*Task description:*
Pick up at the line with "times like 00:01:23).". Write it out exactly, along with each later line through the end of the data, and nothing more.

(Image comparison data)
────────────────

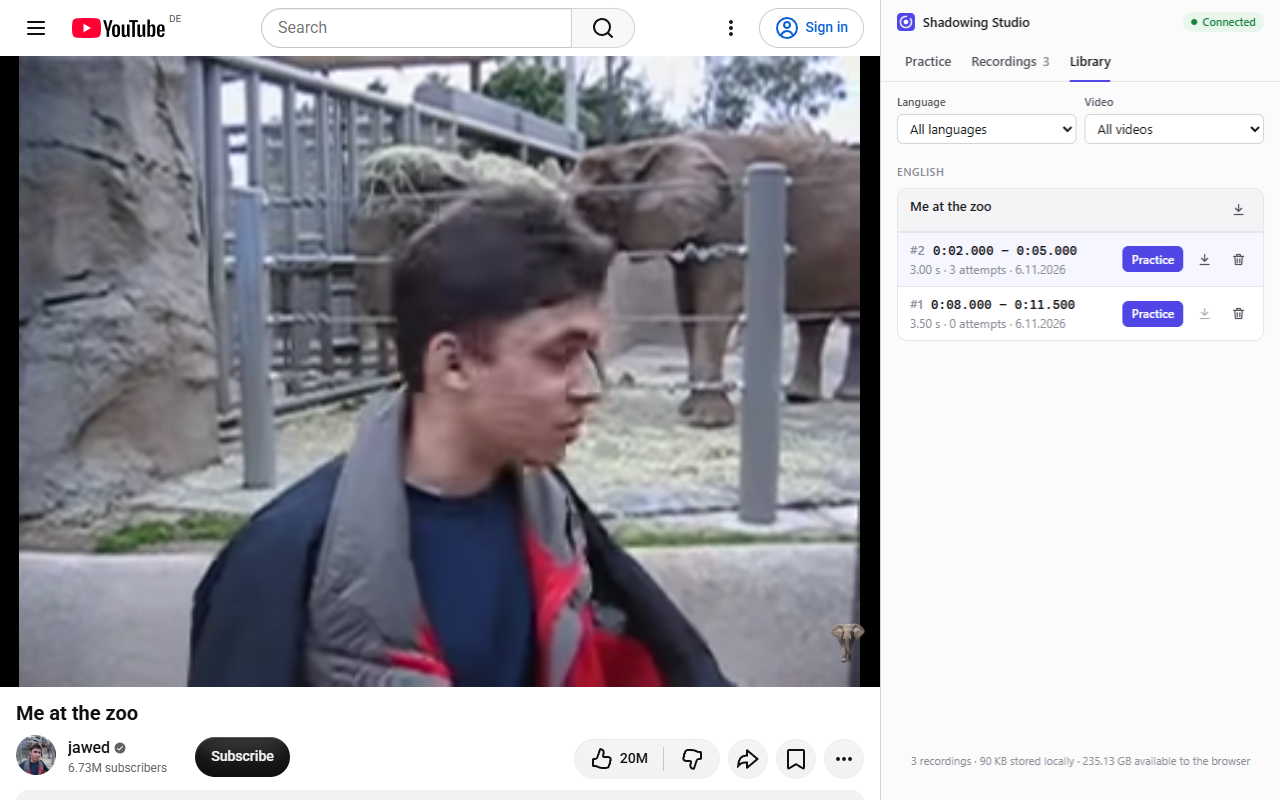
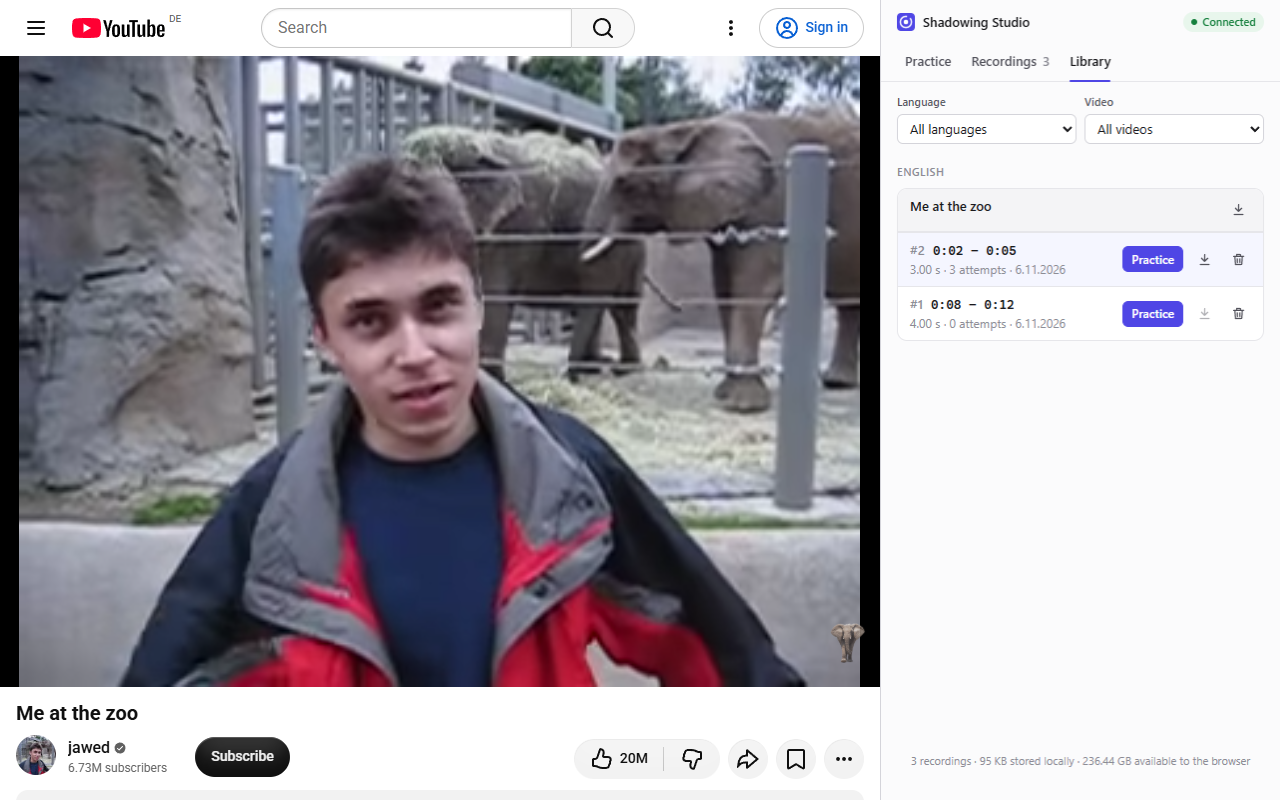
Rename to Shadowing Studio; whole-second times; simpler language field
- Language is a plain text field (no suggestion list or autofill)
- Segment times use HH:MM:SS; starts round down and ends round up so a
  sentence is never clipped; Library and Recordings show whole seconds
- Hint icon sized to the text; example time shown as 00:01:23
- Official name "Shadowing Studio" in the manifest, docs and store kit;
  store screenshots regenerated

diff --git a/src/sidepanel/App.tsx b/src/sidepanel/App.tsx
@@ -2,7 +2,7 @@ import fixWebmDuration from 'fix-webm-duration';
 import { useCallback, useEffect, useMemo, useReducer, useRef, useState } from 'react';
 import type { PlayerCommand, PlayerEvent, PlayerState } from '../shared/messages';
 import { sameBounds, validateSegment } from '../shared/segment';
-import { formatTimestamp, parseTimestamp } from '../shared/time';
+import { formatTimestamp, parseTimestamp, toWholeSeconds } from '../shared/time';
 import { DEFAULT_SETTINGS, watchUrl, type PracticeMode, type Recording, type Segment, type Settings } from '../shared/types';
 import { ShadowingStore, type FixDuration } from '../storage/db';
 import { LibraryView } from './components/LibraryView';
@@ -43,6 +43,11 @@ const fixedTabId = (() => {
   return v && /^\d+$/.test(v) ? Number(v) : undefined;
 })();
 
+/** End rounds up so the sentence is not clipped, but never past the end of the video. */
+function endTimestamp(time: number, duration: number): string {
+  return Number.isFinite(duration) && toWholeSeconds(time, 'ceil') > duration ? formatTimestamp(duration, 'floor') : formatTimestamp(time, 'ceil');
+}
+
 function errorText(err: unknown): string {
   return err instanceof Error ? err.message : String(err);
 }
@@ -56,7 +61,6 @@ export function App() {
   const [language, setLanguage] = useState(DEFAULT_SETTINGS.language);
   const [saved, setSaved] = useState<Segment | null>(null);
   const [videoSegments, setVideoSegments] = useState<Segment[]>([]);
-  const [knownLanguages, setKnownLanguages] = useState<string[]>([]);
   const [recordings, setRecordings] = useState<Recording[]>([]);
   const [recStatus, setRecStatus] = useState<RecorderStatus>('idle');
   const [phase, setPhase] = useState<RepeatPhase>('idle');
@@ -140,7 +144,6 @@ export function App() {
       setSettings(s);
       setLanguage(s.language);
     });
-    void store.listSegments().then((segs) => setKnownLanguages([...new Set(segs.map((s) => s.language))]), () => undefined);
     void navigator.storage?.persist?.().catch(() => undefined);
     (recovery ??= store.recoverDrafts(fixDuration, recorder.activeDraftIds()))
       .then((recovered) => {
@@ -208,7 +211,7 @@ export function App() {
     } else {
       // A segment already in the content script (e.g. panel reopened while looping) is adopted.
       const s = live.current.player?.segment;
-      setWs({ videoId: playerVideoId, segmentId: null, startText: s ? formatTimestamp(s.start) : '', endText: s ? formatTimestamp(s.end) : '' });
+      setWs({ videoId: playerVideoId, segmentId: null, startText: s ? formatTimestamp(s.start, 'floor') : '', endText: s ? formatTimestamp(s.end, 'ceil') : '' });
       setSaved(null);
       setRecordings([]);
       void store.listSegmentsForVideo(playerVideoId).then((segs) => {
@@ -243,7 +246,7 @@ export function App() {
   }, [boundsKey, onCurrentVideo, send]);
 
   function loadSegment(seg: Segment) {
-    setWs({ videoId: seg.videoId, segmentId: seg.id, startText: formatTimestamp(seg.start), endText: formatTimestamp(seg.end) });
+    setWs({ videoId: seg.videoId, segmentId: seg.id, startText: formatTimestamp(seg.start, 'floor'), endText: formatTimestamp(seg.end, 'ceil') });
     setSaved(seg);
     setLanguage(seg.language);
     setHighlightId(null);
@@ -276,7 +279,6 @@ export function App() {
     setWs((w) => ({ ...w, segmentId: seg.id }));
     setSaved(seg);
     setRecordings([]);
-    setKnownLanguages((l) => (l.includes(lang) ? l : [...l, lang]));
     void refreshVideoSegments(seg.videoId);
     bumpLibrary();
     return seg;
@@ -553,7 +555,6 @@ export function App() {
             onReloadTab={() => void connRef.current?.reloadTab()}
             onOpenYouTube={() => void chrome.tabs.create({ url: 'https://www.youtube.com/' })}
             language={language}
-            knownLanguages={knownLanguages}
             onLanguageChange={(l) => {
               setLanguage(l);
               if (l.trim()) updateSettings({ language: l.trim() });
@@ -562,8 +563,8 @@ export function App() {
             endText={ws.endText}
             onStartChange={setStartText}
             onEndChange={setEndText}
-            onSetStartNow={() => player && setStartText(formatTimestamp(player.currentTime))}
-            onSetEndNow={() => player && setEndText(formatTimestamp(player.currentTime))}
+            onSetStartNow={() => player && setStartText(formatTimestamp(player.currentTime, 'floor'))}
+            onSetEndNow={() => player && setEndText(endTimestamp(player.currentTime, player.duration))}
             segmentError={segmentError}
             segmentLength={segmentLength}
             saveState={saveState}

diff --git a/src/sidepanel/components/PracticeView.tsx b/src/sidepanel/components/PracticeView.tsx
@@ -1,6 +1,6 @@
 import { useEffect, useState } from 'react';
 import type { PlayerState } from '../../shared/messages';
-import { formatClock, formatSegmentLength, formatTimestamp, parseTimestamp } from '../../shared/time';
+import { formatClock, formatSegmentLength, formatTimestamp, parseTimestamp, type Rounding } from '../../shared/time';
 import type { PracticeMode, Segment } from '../../shared/types';
 import type { MicPermission } from '../microphone';
 import type { Connection } from '../player';
@@ -10,8 +10,6 @@ import { Banner, Card, Empty, Icon, Segmented } from './ui';
 export type RepeatPhase = 'idle' | 'listening' | 'your-turn' | 'done';
 export type SaveState = 'new' | 'saved' | 'modified' | 'modified-new';
 
-const LANGUAGES = ['English', 'Spanish', 'French', 'German', 'Italian', 'Portuguese', 'Japanese', 'Korean', 'Chinese', 'Russian', 'Arabic', 'Dutch'];
-
 export interface PracticeViewProps {
   connection: Connection;
   player: PlayerState | null;
@@ -19,7 +17,6 @@ export interface PracticeViewProps {
   onOpenYouTube: () => void;
 
   language: string;
-  knownLanguages: string[];
   onLanguageChange: (language: string) => void;
 
   startText: string;
@@ -154,30 +151,25 @@ function VideoCard(p: PracticeViewProps) {
         <span className="field-label">Language</span>
         <input
           className="input"
-          list="yss-languages"
           value={p.language}
           onChange={(e) => p.onLanguageChange(e.target.value)}
           onBlur={(e) => !e.target.value.trim() && p.onLanguageChange('English')}
           placeholder="e.g. Spanish"
+          autoComplete="off"
           maxLength={40}
         />
-        <datalist id="yss-languages">
-          {[...new Set([...p.knownLanguages, ...LANGUAGES])].map((l) => (
-            <option key={l} value={l} />
-          ))}
-        </datalist>
       </label>
     </Card>
   );
 }
 
-function TimeField({ label, value, onCommit, onSetNow, invalid }: { label: string; value: string; onCommit: (v: string) => void; onSetNow: () => void; invalid: boolean }) {
+function TimeField({ label, value, onCommit, onSetNow, invalid, rounding }: { label: string; value: string; onCommit: (v: string) => void; onSetNow: () => void; invalid: boolean; rounding: Rounding }) {
   const [text, setText] = useState(value);
   useEffect(() => setText(value), [value]);
   const commit = () => {
     const parsed = parseTimestamp(text);
-    // Normalise valid input to HH:MM:SS.mmm; keep invalid text so the error can be fixed in place.
-    const normalised = parsed === null ? text.trim() : formatTimestamp(parsed);
+    // Normalise valid input to HH:MM:SS; keep invalid text so the error can be fixed in place.
+    const normalised = parsed === null ? text.trim() : formatTimestamp(parsed, rounding);
     setText(normalised);
     if (normalised !== value) onCommit(normalised);
   };
@@ -188,7 +180,7 @@ function TimeField({ label, value, onCommit, onSetNow, invalid }: { label: strin
         <input
           className="input mono"
           value={text}
-          placeholder="00:00:00.000"
+          placeholder="00:00:00"
           spellCheck={false}
           inputMode="decimal"
           aria-invalid={invalid}
@@ -226,12 +218,12 @@ function SegmentCard(p: PracticeViewProps & { player: PlayerState }) {
       }
     >
       <div className="time-grid">
-        <TimeField label="Start" value={p.startText} onCommit={p.onStartChange} onSetNow={p.onSetStartNow} invalid={!!p.segmentError && !empty} />
-        <TimeField label="End" value={p.endText} onCommit={p.onEndChange} onSetNow={p.onSetEndNow} invalid={!!p.segmentError && !empty} />
+        <TimeField label="Start" value={p.startText} onCommit={p.onStartChange} onSetNow={p.onSetStartNow} invalid={!!p.segmentError && !empty} rounding="floor" />
+        <TimeField label="End" value={p.endText} onCommit={p.onEndChange} onSetNow={p.onSetEndNow} invalid={!!p.segmentError && !empty} rounding="ceil" />
       </div>
       {empty ? (
         <p className="hint">
-          Play the video and press <Icon name="target" /> at the start and the end of a sentence, or type times like <span className="mono">1:23.5</span>.
+          Play the video and press <Icon name="target" /> at the start and the end of a sentence, or type times like <span className="mono">00:01:23</span>.
         </p>
       ) : p.segmentError ? (
         <p className="error-text">{p.segmentError}</p>

diff --git a/tests/time.test.ts b/tests/time.test.ts
@@ -1,6 +1,6 @@
 import { describe, expect, it } from 'vitest';
 import { MIN_SEGMENT_SECONDS, sameBounds, validateSegment } from '../src/shared/segment';
-import { formatClock, formatSegmentLength, formatTimestamp, parseTimestamp } from '../src/shared/time';
+import { formatClock, formatSegmentLength, formatTimestamp, parseTimestamp, toWholeSeconds } from '../src/shared/time';
 
 describe('parseTimestamp', () => {
   it.each([
@@ -30,24 +30,34 @@ describe('parseTimestamp', () => {
 
 describe('formatTimestamp', () => {
   it.each([
-    [0, '00:00:00.000'],
-    [1.5, '00:00:01.500'],
-    [59.9996, '00:01:00.000'],
-    [3723.456, '01:02:03.456'],
-    [360000, '100:00:00.000'],
-  ])('formats %d', (input, expected) => {
+    [0, '00:00:00'],
+    [1.4, '00:00:01'],
+    [1.5, '00:00:02'],
+    [59.6, '00:01:00'],
+    [3723.456, '01:02:03'],
+    [360000, '100:00:00'],
+  ])('formats %d as HH:MM:SS', (input, expected) => {
     expect(formatTimestamp(input)).toBe(expected);
   });
 
-  it('handles invalid input', () => {
-    expect(formatTimestamp(NaN)).toBe('00:00:00.000');
-    expect(formatTimestamp(-1)).toBe('00:00:00.000');
-    expect(formatTimestamp(Infinity)).toBe('00:00:00.000');
+  it('rounds segment starts down and ends up, so a sentence is never clipped', () => {
+    expect(formatTimestamp(83.9, 'floor')).toBe('00:01:23');
+    expect(formatTimestamp(83.1, 'ceil')).toBe('00:01:24');
+    expect(formatTimestamp(83, 'ceil')).toBe('00:01:23');
+    // Float noise must not push an exact second to the next one.
+    expect(toWholeSeconds(4.0000001, 'ceil')).toBe(4);
+    expect(toWholeSeconds(3.9999999, 'floor')).toBe(4);
   });
 
-  it('round-trips with parseTimestamp', () => {
-    for (const t of [0, 0.001, 1.234, 61.5, 3599.999, 7322.01]) {
-      expect(parseTimestamp(formatTimestamp(t))).toBeCloseTo(t, 3);
+  it('handles invalid input', () => {
+    expect(formatTimestamp(NaN)).toBe('00:00:00');
+    expect(formatTimestamp(-1)).toBe('00:00:00');
+    expect(formatTimestamp(Infinity)).toBe('00:00:00');
+  });
+
+  it('round-trips whole seconds with parseTimestamp', () => {
+    for (const t of [0, 1, 61, 3599, 7322]) {
+      expect(parseTimestamp(formatTimestamp(t))).toBe(t);
     }
   });
 });

diff --git a/src/shared/time.ts b/src/shared/time.ts
@@ -3,7 +3,8 @@
 const TIMESTAMP_RE = /^(?:(?:(\d+):)?(\d{1,2}):)?(\d{1,2})(?:[.,](\d{1,3}))?$/;
 
 /**
- * Parses `HH:MM:SS.mmm` and the shorter forms people type: `MM:SS`, `M:SS.5`, `SS`, `SS.mmm`.
+ * Parses `HH:MM:SS` and the shorter forms people type: `MM:SS`, `SS`. A fractional part
+ * (`1:23.5`) is accepted; segment fields then round it to whole seconds.
  * Minutes and seconds must be < 60 when a larger unit is present. Returns null when invalid.
  */
 export function parseTimestamp(input: string): number | null {
@@ -19,14 +20,25 @@ export function parseTimestamp(input: string): number | null {
   return hours * 3600 + minutes * 60 + seconds + ms / 1000;
 }
 
-/** Formats seconds as `HH:MM:SS.mmm` (rounded to the millisecond). */
-export function formatTimestamp(seconds: number): string {
-  if (!Number.isFinite(seconds) || seconds < 0) return '00:00:00.000';
-  const totalMs = Math.round(seconds * 1000);
-  const totalS = Math.floor(totalMs / 1000);
+export type Rounding = 'nearest' | 'floor' | 'ceil';
+
+/**
+ * Whole seconds for segment boundaries. Starts round down and ends round up, so rounding
+ * never clips the beginning or end of a sentence.
+ */
+export function toWholeSeconds(seconds: number, rounding: Rounding = 'nearest'): number {
+  // Absorb float noise (e.g. 4.0000001 must not ceil to 5).
+  const s = Math.round(seconds * 1000) / 1000;
+  return rounding === 'floor' ? Math.floor(s) : rounding === 'ceil' ? Math.ceil(s) : Math.round(s);
+}
+
+/** Formats seconds as `HH:MM:SS`, rounding to whole seconds. */
+export function formatTimestamp(seconds: number, rounding: Rounding = 'nearest'): string {
+  if (!Number.isFinite(seconds) || seconds < 0) return '00:00:00';
+  const totalS = toWholeSeconds(seconds, rounding);
   const h = Math.floor(totalS / 3600);
   const m = Math.floor(totalS / 60) % 60;
-  return `${pad(h, 2)}:${pad(m, 2)}:${pad(totalS % 60, 2)}.${pad(totalMs % 1000, 3)}`;
+  return `${pad(h, 2)}:${pad(m, 2)}:${pad(totalS % 60, 2)}`;
 }
 
 /** Compact clock for display: `1:05`, `1:02:03`; with `withMs`, `1:05.250`. */

diff --git a/src/shared/segment.ts b/src/shared/segment.ts
@@ -12,8 +12,8 @@ export interface SegmentBounds {
  * Returns a user-facing error message, or null when valid.
  */
 export function validateSegment(start: number | null, end: number | null, duration?: number): string | null {
-  if (start === null || !Number.isFinite(start)) return 'Start time is not a valid timestamp (use HH:MM:SS.mmm).';
-  if (end === null || !Number.isFinite(end)) return 'End time is not a valid timestamp (use HH:MM:SS.mmm).';
+  if (start === null || !Number.isFinite(start)) return 'Start time is not a valid timestamp (use HH:MM:SS).';
+  if (end === null || !Number.isFinite(end)) return 'End time is not a valid timestamp (use HH:MM:SS).';
   if (start < 0) return 'Start time cannot be negative.';
   if (end <= start) return 'End time must be after the start time.';
   if (end - start < MIN_SEGMENT_SECONDS) return `The segment must be at least ${MIN_SEGMENT_SECONDS} s long.`;

diff --git a/tests/filename.test.ts b/tests/filename.test.ts
@@ -71,7 +71,7 @@ describe('planExport', () => {
     const info = files.find((f) => f.path.endsWith('_info.json'))!;
     const json = JSON.parse(await info.blob.text());
     expect(json.video.id).toBe('abcdefghijk');
-    expect(json.segments[0].start).toBe('00:00:01.000');
+    expect(json.segments[0].start).toBe('00:00:01');
     expect(json.segments[0].attempts.map((a: { attempt: number }) => a.attempt)).toEqual([1, 2]);
     expect(json.segments[0].attempts[0].name).toBe('first');
     expect(json.segments[0].attempts[1].file).toBe(files[1].path.split('/').pop());

diff --git a/src/sidepanel/components/LibraryView.tsx b/src/sidepanel/components/LibraryView.tsx
@@ -144,7 +144,7 @@ export function LibraryView(p: LibraryViewProps) {
                         <div className="item-title">
                           <span className="seg-num">#{s.number}</span>
                           <span className="mono">
-                            {formatClock(s.start, true)} – {formatClock(s.end, true)}
+                            {formatClock(s.start)} – {formatClock(s.end)}
                           </span>
                         </div>
                         <div className="subtle">

diff --git a/src/sidepanel/components/RecordingsView.tsx b/src/sidepanel/components/RecordingsView.tsx
@@ -44,7 +44,7 @@ export function RecordingsView(p: RecordingsViewProps) {
         title={`Segment #${seg.number}`}
         actions={
           <span className="mono subtle" style={{ textTransform: 'none', letterSpacing: 0 }}>
-            {formatClock(seg.start, true)} – {formatClock(seg.end, true)}
+            {formatClock(seg.start)} – {formatClock(seg.end)}
           </span>
         }
       >

diff --git a/src/sidepanel/styles.css b/src/sidepanel/styles.css
@@ -637,6 +637,13 @@ select.input {
   margin: 0;
 }
 
+/* Icons inside running text: the size of a letter, sitting on the baseline. */
+.hint svg {
+  width: 1.1em;
+  height: 1.1em;
+  vertical-align: -0.2em;
+}
+
 .error-text {
   font-size: var(--text-sm);
   color: var(--danger);

diff --git a/README.md b/README.md
@@ -1,4 +1,4 @@
-# Shadowing Studio for YouTube
+# Shadowing Studio
 
 A Chrome extension for **shadowing practice** on YouTube. Pick a sentence, loop it, record yourself
 speaking along (or after it), compare your attempts with the original, and keep everything in a local
@@ -6,8 +6,9 @@ practice library. No account, no cloud: recordings stay on your computer.
 
 ## Features
 
-- **Segments**: set start/end from the current position (⌖) or type `HH:MM:SS.mmm`
-  (short forms such as `1:23.5` work too). Inputs are validated against the video length, and the
+- **Segments**: set start/end from the current position (⌖) or type `HH:MM:SS`
+  (short forms such as `1:23` work too). Times are whole seconds: the start rounds down and the end
+  rounds up, so a sentence is never clipped. Inputs are validated against the video length, and the
   segment's length is shown.
 - **Looping**: replays the segment indefinitely, at any playback speed, without fighting YouTube's
   own controls. Looping keeps running if you close the panel.

diff --git a/store/LISTING.md b/store/LISTING.md
@@ -13,7 +13,7 @@ Everything you paste into the [Developer Dashboard](https://chrome.google.com/we
 
 ## Store listing tab
 
-**Name** (taken from the manifest): `Shadowing Studio for YouTube`
+**Name** (taken from the manifest): `Shadowing Studio`
 
 **Summary** (from the manifest `description`, max 132 characters):
 
@@ -31,7 +31,7 @@ Shadowing Studio turns any YouTube video into a speaking drill. Pick one sentenc
 
 HOW IT WORKS
 1. Open a YouTube video and click the Shadowing Studio icon. The practice panel opens beside the video.
-2. Mark the start and end of a sentence with one click each (or type exact times like 1:23.5).
+2. Mark the start and end of a sentence with one click each (or type times like 00:01:23).
 3. Turn on Loop. The sentence repeats seamlessly, at any playback speed.
 4. Record your attempt. Do it again. Every attempt is kept.
 5. Play your attempts back, or press Compare to hear the original followed by your version.

diff --git a/ARCHITECTURE.md b/ARCHITECTURE.md
@@ -1,4 +1,4 @@
-# Shadowing Studio for YouTube — Architecture
+# Shadowing Studio — Architecture
 
 ## Goals and constraints
 
@@ -120,7 +120,7 @@ requirement, so it was left out.
 
 ### Shared (`src/shared`)
 
-Timestamp parsing/formatting (`HH:MM:SS.mmm`), segment validation, filename sanitisation and the
+Timestamp parsing/formatting (`HH:MM:SS`; segment starts round down and ends round up to whole seconds), segment validation, filename sanitisation and the
 typed message contracts (`messages.ts`) that both ends of each port import.
 
 ## Practice modes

────────────────

*Solved exercise:*
+2. Mark the start and end of a sentence with one click each (or type times like 00:01:23).
 3. Turn on Loop. The sentence repeats seamlessly, at any playback speed.
 4. Record your attempt. Do it again. Every attempt is kept.
 5. Play your attempts back, or press Compare to hear the original followed by your version.

diff --git a/ARCHITECTURE.md b/ARCHITECTURE.md
@@ -1,4 +1,4 @@
-# Shadowing Studio for YouTube — Architecture
+# Shadowing Studio — Architecture
 
 ## Goals and constraints
 
@@ -120,7 +120,7 @@ requirement, so it was left out.
 
 ### Shared (`src/shared`)
 
-Timestamp parsing/formatting (`HH:MM:SS.mmm`), segment validation, filename sanitisation and the
+Timestamp parsing/formatting (`HH:MM:SS`; segment starts round down and ends round up to whole seconds), segment validation, filename sanitisation and the
 typed message contracts (`messages.ts`) that both ends of each port import.
 
 ## Practice modes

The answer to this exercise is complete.